If you are experiencing a life-threatening medical emergency, do not try to drive to the nearest emergency room. Call 911 for immediate medical care and transportation to the closest ER.
What to Expect in the ER
Arrival and Triage
People who require the most urgent care will be treated first. This means it may be possible someone who arrived before you receives treatment, first. However, we are still committed to treating every patient as soon as possible. If you are in any immediate danger you will be taken immediately to an exam room. If your injury or illness does not require immediate care, you may be asked to have a seat in our lobby until an exam room is available. If, while waiting, you feel your condition has changed, please inform the reception desk immediately.
Medical Screening Exam
Once you are triaged, you will receive a medical screening exam by a member of our Doctor Care Team. This team is made up of emergency room physicians, physician assistants (PA) and nurse practitioners (ARNP). A member of this team will conduct a medical screening exam, review your vital signs and medical history.
After your medical screening exam, you may require tests including blood work, imaging such as x-ray or CT or an EKG (electrocardiogram). Medications may also be ordered as part of pre-treatment.
Our goal is to keep patients comfortable and conduct tests as quickly as possible. Some tests take longer to complete, so every effort is made to communicate the approximate wait time during your stay.
Assignment to Exam Area
When a treatment area becomes available, you will be escorted by a member of our care team. It is important to keep in mind that patients are escorted to exam areas based on triage and severity of condition, not by order of arrival.
During registration, we will ask you to sign a treatment consent form and to provide your name, address, phone number, personal physician and insurance information. For your convenience, if an exam room is available, a registration clerk will gather this information at your bedside. If a room is not available, and your emergency is not life-threatening, you may be asked to remain in the reception area until a room is ready for you.
Diagnosis and Treatment
A member of the Doctor Care Team will return to evaluate your condition and determine the best course of treatment. If you had tests performed, you will receive the results. At this time, a decision is made on whether you will be discharged or admitted to the hospital.
Admission or Discharge
Most patients are treated and discharged to go home from the emergency room. If your emergency room physician determines you can go home, you will receive written instructions about how to take care of yourself after you leave the hospital. It is important to follow these instructions, take all prescribed medications and schedule a follow-up appointment with your personal physician.

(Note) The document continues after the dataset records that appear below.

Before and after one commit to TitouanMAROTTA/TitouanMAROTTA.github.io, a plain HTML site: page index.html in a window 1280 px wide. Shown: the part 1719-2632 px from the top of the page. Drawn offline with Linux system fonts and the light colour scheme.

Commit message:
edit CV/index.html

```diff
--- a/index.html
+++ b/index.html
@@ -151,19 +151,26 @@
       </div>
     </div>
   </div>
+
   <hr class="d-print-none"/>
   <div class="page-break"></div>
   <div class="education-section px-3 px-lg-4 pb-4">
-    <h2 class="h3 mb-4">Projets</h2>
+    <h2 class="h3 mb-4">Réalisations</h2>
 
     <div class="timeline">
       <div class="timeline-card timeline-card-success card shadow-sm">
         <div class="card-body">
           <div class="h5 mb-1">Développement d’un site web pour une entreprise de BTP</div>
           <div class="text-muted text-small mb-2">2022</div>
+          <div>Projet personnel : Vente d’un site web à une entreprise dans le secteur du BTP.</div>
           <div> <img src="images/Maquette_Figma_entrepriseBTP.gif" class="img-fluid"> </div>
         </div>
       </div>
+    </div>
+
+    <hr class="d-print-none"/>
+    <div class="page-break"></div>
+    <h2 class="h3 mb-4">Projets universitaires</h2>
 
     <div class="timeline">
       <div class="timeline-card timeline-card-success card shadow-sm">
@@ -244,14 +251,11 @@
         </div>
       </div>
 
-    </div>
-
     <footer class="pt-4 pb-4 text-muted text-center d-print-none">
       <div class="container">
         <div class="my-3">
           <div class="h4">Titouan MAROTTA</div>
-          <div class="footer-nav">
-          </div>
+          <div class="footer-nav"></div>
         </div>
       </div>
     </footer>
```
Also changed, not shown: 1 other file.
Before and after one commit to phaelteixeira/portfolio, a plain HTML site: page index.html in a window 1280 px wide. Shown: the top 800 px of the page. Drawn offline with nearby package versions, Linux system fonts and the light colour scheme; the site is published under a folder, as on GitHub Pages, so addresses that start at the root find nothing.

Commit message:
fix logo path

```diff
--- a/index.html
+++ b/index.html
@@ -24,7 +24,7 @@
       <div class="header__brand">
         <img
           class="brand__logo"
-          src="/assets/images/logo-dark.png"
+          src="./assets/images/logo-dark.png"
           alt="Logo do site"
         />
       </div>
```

If you are admitted to the hospital, you will be transferred to a patient room and we will notify your primary care physician. If you do not have a physician, another member of the medical staff - called a hospitalist - will coordinate your care while you're at the hospital.